ART APPRECIATION: Eugene Delacroix’s ‘The Women of Algiers’
The Women of Algiers caused a sensation when it was displayed at the Paris Salon on 1834. Not only was it mentionable at the time for its sexual connotations, but also for the portrayal of opium, which at the time was only included of paintings of prostitutes.

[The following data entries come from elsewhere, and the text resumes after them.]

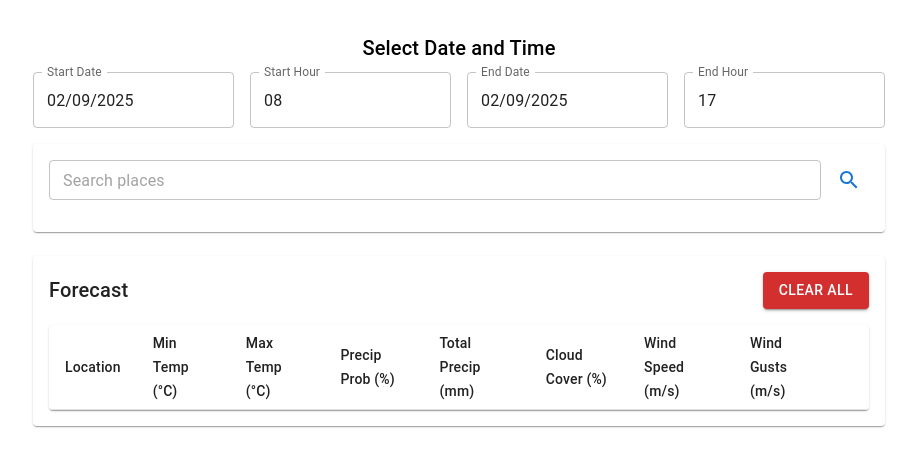
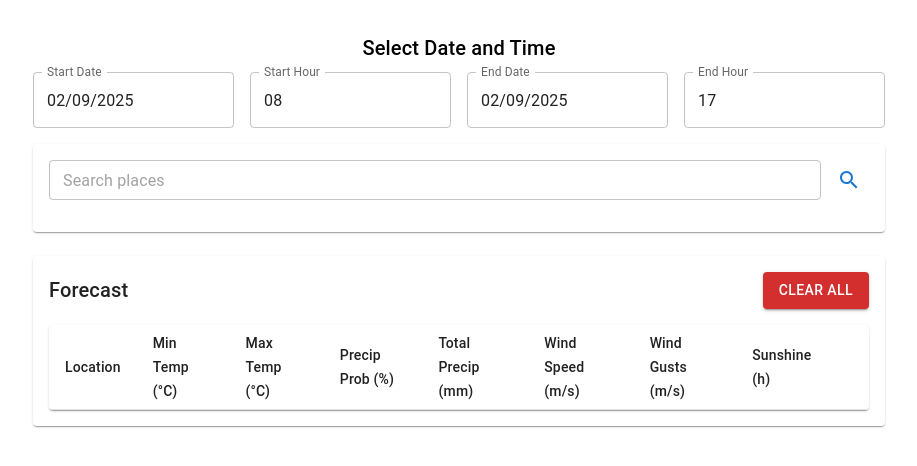
Before and after one commit to dkarlo2/weatherplan-web, a React (Create React App) app: page / in a window 1280 px wide. Shown: the top 466 px of the page, without its empty margins (181-1098 px from the left). Built offline with nearby package versions, Linux system fonts and the light colour scheme.

Commit message:
show sunshine

```diff
--- a/src/App.js
+++ b/src/App.js
@@ -175,9 +175,9 @@ const WeatherDashboard = () => {
                   <TableCell>Max Temp (°C)</TableCell>
                   <TableCell>Precip Prob (%)</TableCell>
                   <TableCell>Total Precip (mm)</TableCell>
-                  <TableCell>Cloud Cover (%)</TableCell>
                   <TableCell>Wind Speed (m/s)</TableCell>
                   <TableCell>Wind Gusts (m/s)</TableCell>
+                  <TableCell>Sunshine (h)</TableCell>
                   <TableCell></TableCell>
                 </TableRow>
               </TableHead>
@@ -189,9 +189,9 @@ const WeatherDashboard = () => {
                     <TableCell>{data.maxTemp}</TableCell>
                     <TableCell>{data.precipProb}</TableCell>
                     <TableCell>{data.totalPrecip}</TableCell>
-                    <TableCell>{data.cloudCover}</TableCell>
                     <TableCell>{data.windSpeed}</TableCell>
                     <TableCell>{data.windGusts}</TableCell>
+                    <TableCell>{data.sunshine}</TableCell>
                     <TableCell>
                       <IconButton color="error" onClick={() => handleRemovePlace(data.location)}>
                         <RemoveIcon />
```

This painting was also notable because it was generally difficult to paint Muslim women, who were covered head to toe, but Delacroix was secretly able to sketch some during his travels to Morocco in 1832. It was critically acclaimed when it was presented to the Salon, and King Louis Philippe bought the painting, presenting it to the Museum of Luxembourg. Seven years after Delacroix’s death, it was moved the Louvre, where it is displayed among Delacroix’s other masterful paintings.